> **Record excerpts**

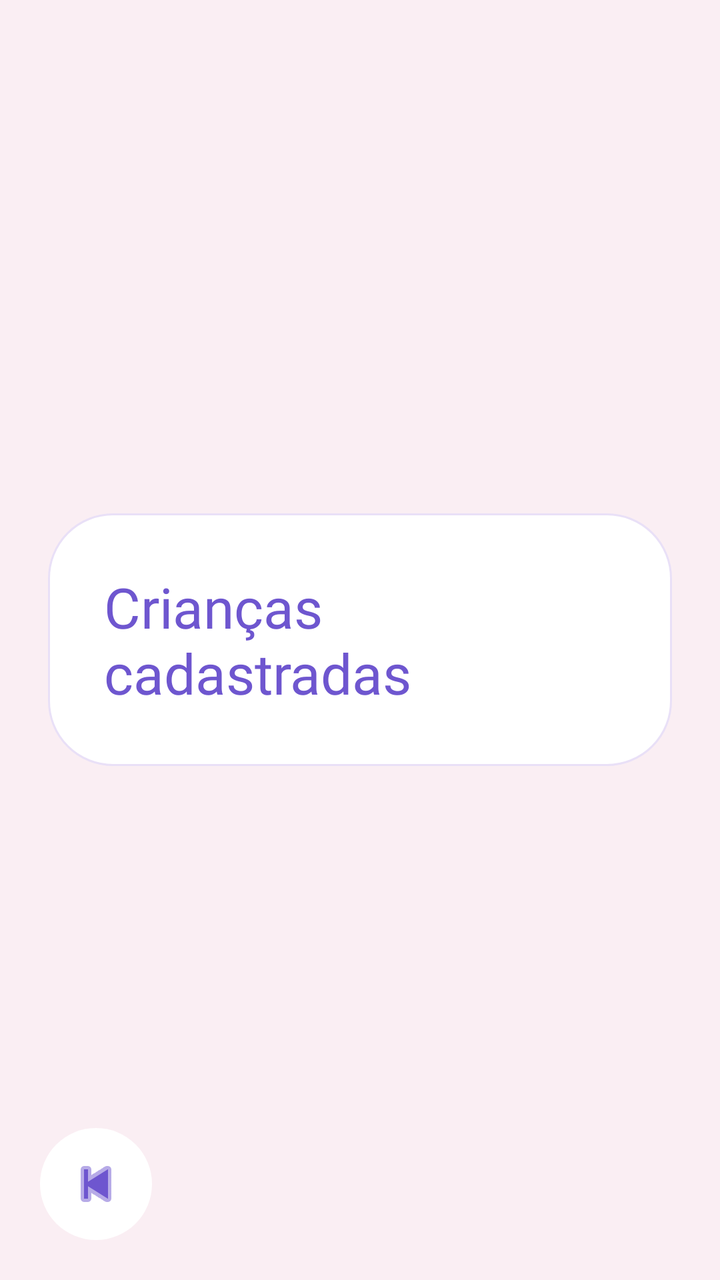
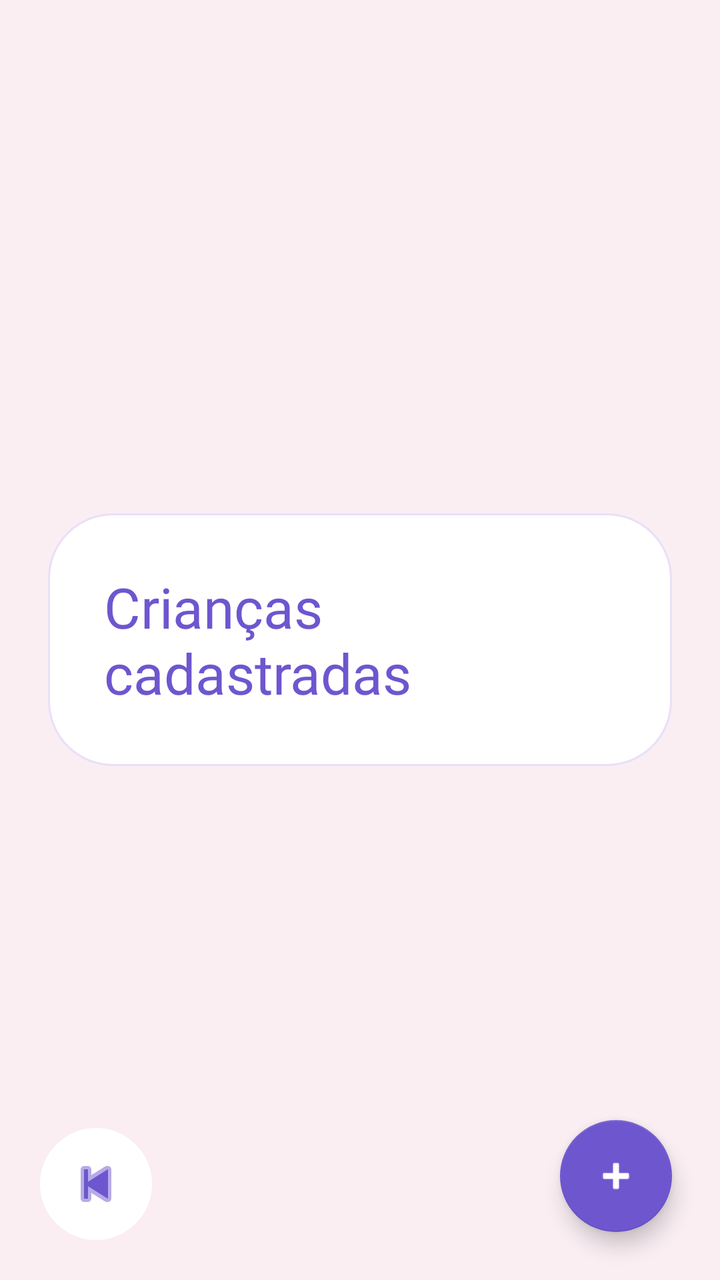

Screens rendered from an Android XML layout before and after an edit, with the pre-edit source and the edit as a unified diff.
<!-- AndroidManifest.xml: application theme Theme.Testando -->
<!-- res/layout/activity_children_list.xml -->
<?xml version="1.0" encoding="utf-8"?>
<FrameLayout xmlns:android="http://schemas.android.com/apk/res/android"
    xmlns:app="http://schemas.android.com/apk/res-auto"
    android:layout_width="match_parent"
    android:layout_height="match_parent">

    <ScrollView
        android:layout_width="match_parent"
        android:layout_height="match_parent"
        android:background="@drawable/bg_screen_pink"
        android:fillViewport="true">

        <LinearLayout
            android:layout_width="match_parent"
            android:layout_height="match_parent"
            android:orientation="vertical"
            android:gravity="center"
            android:padding="24dp">

            <LinearLayout
                android:layout_width="match_parent"
                android:layout_height="wrap_content"
                android:background="@drawable/bg_card"
                android:orientation="vertical"
                android:padding="28dp">

                <TextView
                    style="@style/TextTitle"
                    android:layout_width="wrap_content"
                    android:layout_height="wrap_content"
                    android:text="Crianças cadastradas"
                    android:textSize="28sp" />

                <LinearLayout
                    android:id="@+id/containerChildren"
                    android:layout_width="match_parent"
                    android:layout_height="wrap_content"
                    android:orientation="vertical" />

                <TextView
                    android:id="@+id/tvEmptyState"
                    style="@style/TextBody"
                    android:layout_width="match_parent"
                    android:layout_height="wrap_content"
                    android:layout_marginTop="20dp"
                    android:gravity="center"
                    android:text="Nenhuma criança cadastrada."
                    android:visibility="gone" />

            </LinearLayout>
        </LinearLayout>
    </ScrollView>

    <ImageView
        android:id="@+id/btnBack"
        android:layout_width="56dp"
        android:layout_height="56dp"
        android:layout_gravity="bottom|start"
        android:layout_margin="20dp"
        android:background="@drawable/bg_back_circle"
        android:src="@android:drawable/ic_media_previous"
        android:padding="12dp"
        app:tint="@color/title_purple" />

</FrameLayout>
<!-- resources referenced by this layout -->
<resources>
  <color name="title_purple">#6E56CF</color>
  <!-- drawable bg_back_circle (drawable) -->
  <?xml version="1.0" encoding="utf-8"?>
  <shape xmlns:android="http://schemas.android.com/apk/res/android">
      <solid android:color="#FFFFFF"/>
      <corners android:radius="50dp"/>
      <size android:width="56dp" android:height="56dp"/>
      <elevation android:shadowColor="#22000000"/>
  </shape>
  <!-- drawable bg_card (drawable) -->
  <?xml version="1.0" encoding="utf-8"?>
  <shape xmlns:android="http://schemas.android.com/apk/res/android">
      <solid android:color="@color/card_white" />
      <corners android:radius="32dp" />
      <stroke
          android:width="1dp"
          android:color="@color/card_border" />
      <padding
          android:left="2dp"
          android:top="2dp"
          android:right="2dp"
          android:bottom="2dp" />
  </shape>
  <!-- drawable bg_screen_pink (drawable) -->
  <?xml version="1.0" encoding="utf-8"?>
  <shape xmlns:android="http://schemas.android.com/apk/res/android">
      <solid android:color="@color/bg_pink" />
  </shape>
  <style name="TextBody">
          <item name="android:fontFamily">@font/raleway_regular</item>
          <item name="android:textColor">@color/text_body</item>
      </style>
  <style name="TextTitle">
          <item name="android:fontFamily">@font/raleway_bold</item>
          <item name="android:textColor">@color/title_purple</item>
      </style>
  <style name="Theme.Testando" parent="Theme.AppCompat.Light.NoActionBar" />
  <color name="card_white">#FFFFFF</color>
  <color name="card_border">#E9E0F7</color>
  <color name="bg_pink">#FAEEF3</color>
  <color name="text_body">#5F5868</color>
</resources>

<!-- the commit's change to res/layout/activity_children_list.xml (unified diff, before → after) -->
@@ -51,6 +51,16 @@
         </LinearLayout>
     </ScrollView>
 
+    <com.google.android.material.floatingactionbutton.FloatingActionButton
+        android:id="@+id/fabAddChild"
+        android:layout_width="wrap_content"
+        android:layout_height="wrap_content"
+        android:layout_gravity="bottom|end"
+        android:layout_margin="24dp"
+        android:src="@android:drawable/ic_input_add"
+        app:backgroundTint="@color/title_purple"
+        app:tint="@color/text_white" />
+
     <ImageView
         android:id="@+id/btnBack"
         android:layout_width="56dp"
<!-- resource entries referenced after the edit -->
@@ -1,5 +1,6 @@
 <!-- resources referenced by this layout -->
 <resources>
+  <color name="text_white">#FFFFFF</color>
   <color name="title_purple">#6E56CF</color>
   <!-- drawable bg_back_circle (drawable) -->
   <?xml version="1.0" encoding="utf-8"?>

> **Required work**
Reply with nothing but the number of lines in the data above that contain "style".

> **Result below**
7